For years Intel has been a well-known name in the technology world, but now with the advent of a new, even smaller microchip technology, a small change could have a huge impact. Most people know that technology continues to get faster and faster. However, most are unaware of the reasons why, or even how that is possible. Understanding the basic design behind the technology consumers use every day, may go a long way in really appreciating the amount of effort being put into making everyday life a little easier.
Manufacturers may be able to pop out a new phone every couple of months like its easy as pie, but only because of the efforts of major chip companies like Intel. Many may not realize the obstacles that must be overcome in order to bring about that Note 4 or iPhone 6. Intel’s new 14 nm(nanometer) technology had to overcome the same obstacles as many before it. The main problems usually tend to center around power and space. Just so that it is understood, a nanometer is about how much a human nail grows per second, and a piece of paper is about 100,000 nm thick in comparison. While the understanding of what exactly this measurement refers to in relation to a microchip has been a bit blurred over the last few years, clarification is still possible. Basically, the smaller the measurement in nanometers, the more transistors can be fit on to any given chip.

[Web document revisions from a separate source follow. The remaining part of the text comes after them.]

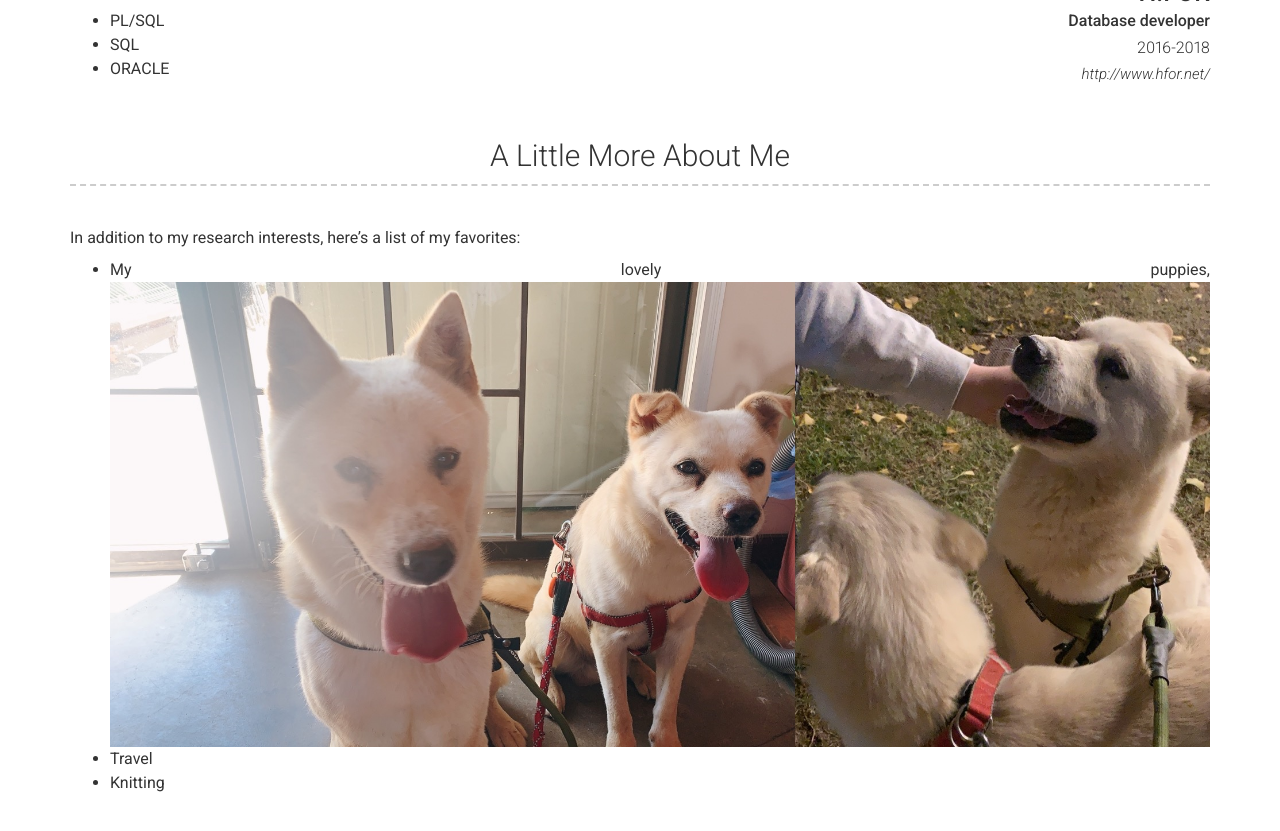
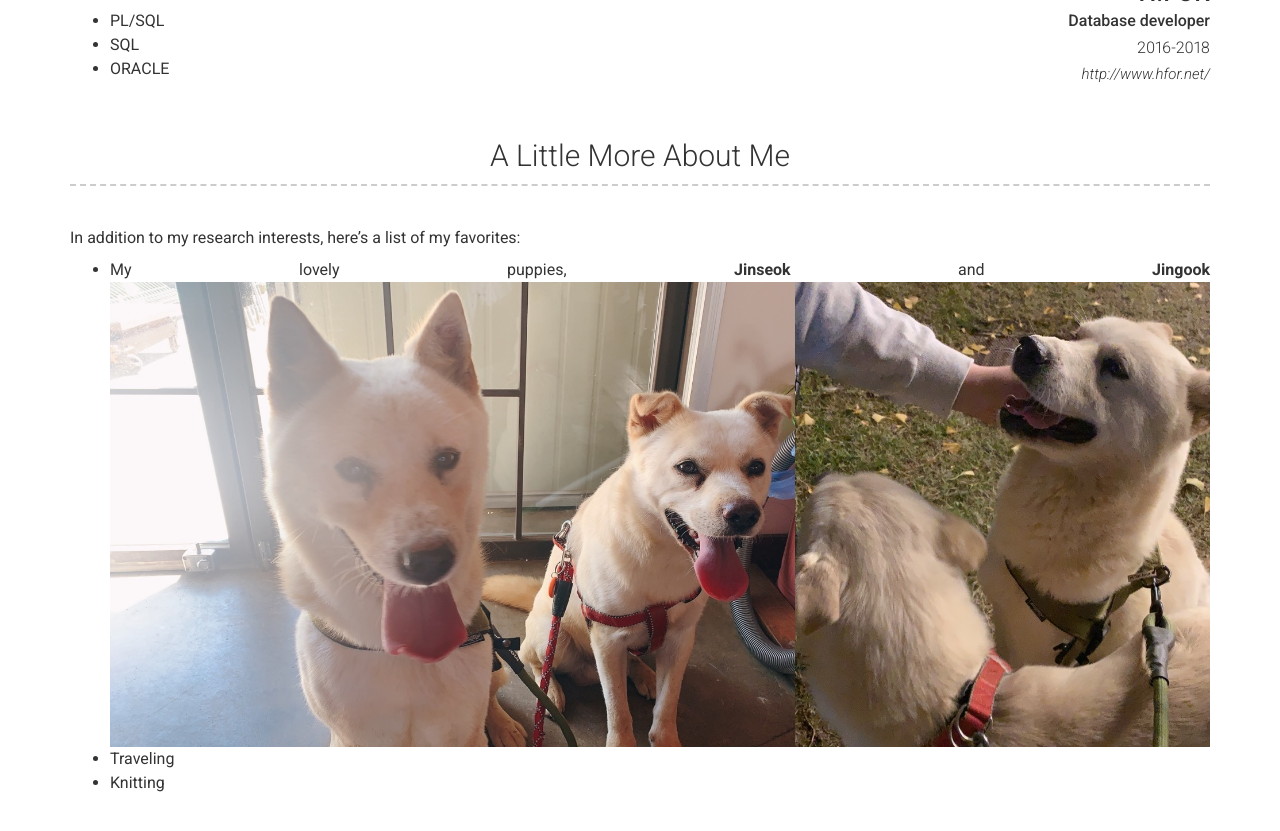
Before and after one commit to chan8616/chan8616.github.io, a Jekyll site: the page built from index.md, in a window 1280 px wide and 900 px high, scrolled down 1681 px. Shown: the top 831 px of the window. Built offline with Jekyll 4.4.1, drawn with Linux system fonts in a browser that asks for light colours; nearby versions of some CDN libraries.

Commit message:
upload images

```diff
--- a/_config.yml
+++ b/_config.yml
@@ -133,8 +133,8 @@ content:
     layout: text
     content: | # this will include new lines to allow paragraphs
       In addition to my research interests, here's a list of my favorites:
-      - My lovely puppies, ![**Jinseok** and **Jingook**](/images/j_bros.jpg)
-      - Travel
+      - My lovely puppies, **Jinseok** and **Jingook** ![jj](/images/j_bros.jpg)
+      - Traveling
       - Knitting
 
 # Footer
```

Much of the smartphones and tablets in use today are using 22 to 28 nm technology. While Intel has not been involved to a very large degree in creating chips specifically for mobile technology in the past, following this small change to 14 nm technology, the tech giant could start to be seen far more often as the immense impact is felt around the technological world. This new technology draws half the power of current standard chips, not to mention half the space as well. This means that far more technology will be made available to each handset, tablet or other mobile device. Many flagship phones today run on quad-core processors, it is possible however that octa-core processors could become the new norm. This new technology is not simply limited to the mobile world however. Data servers, home desktops, Ultrabooks and many of the upcoming IoT (Internet of Things) technologies will no doubt be running on this new standard as well.
Intel will be making this new advancement available in new devices by the end of 2014. While billions await their new phones, tablets and many other devices, it remains important that the details are known about the trials that companies like Intel go through in order to bring about the “next best thing.” So perhaps in the future consumers will be able to appreciate just what went into making the Note 5, iPhone 7, and so on. As time goes by and mankind requires even more advancement in science and technology, companies like Intel will still be there making all the precise little changes that will have a big impact.
Opinion by Phillip Schmidt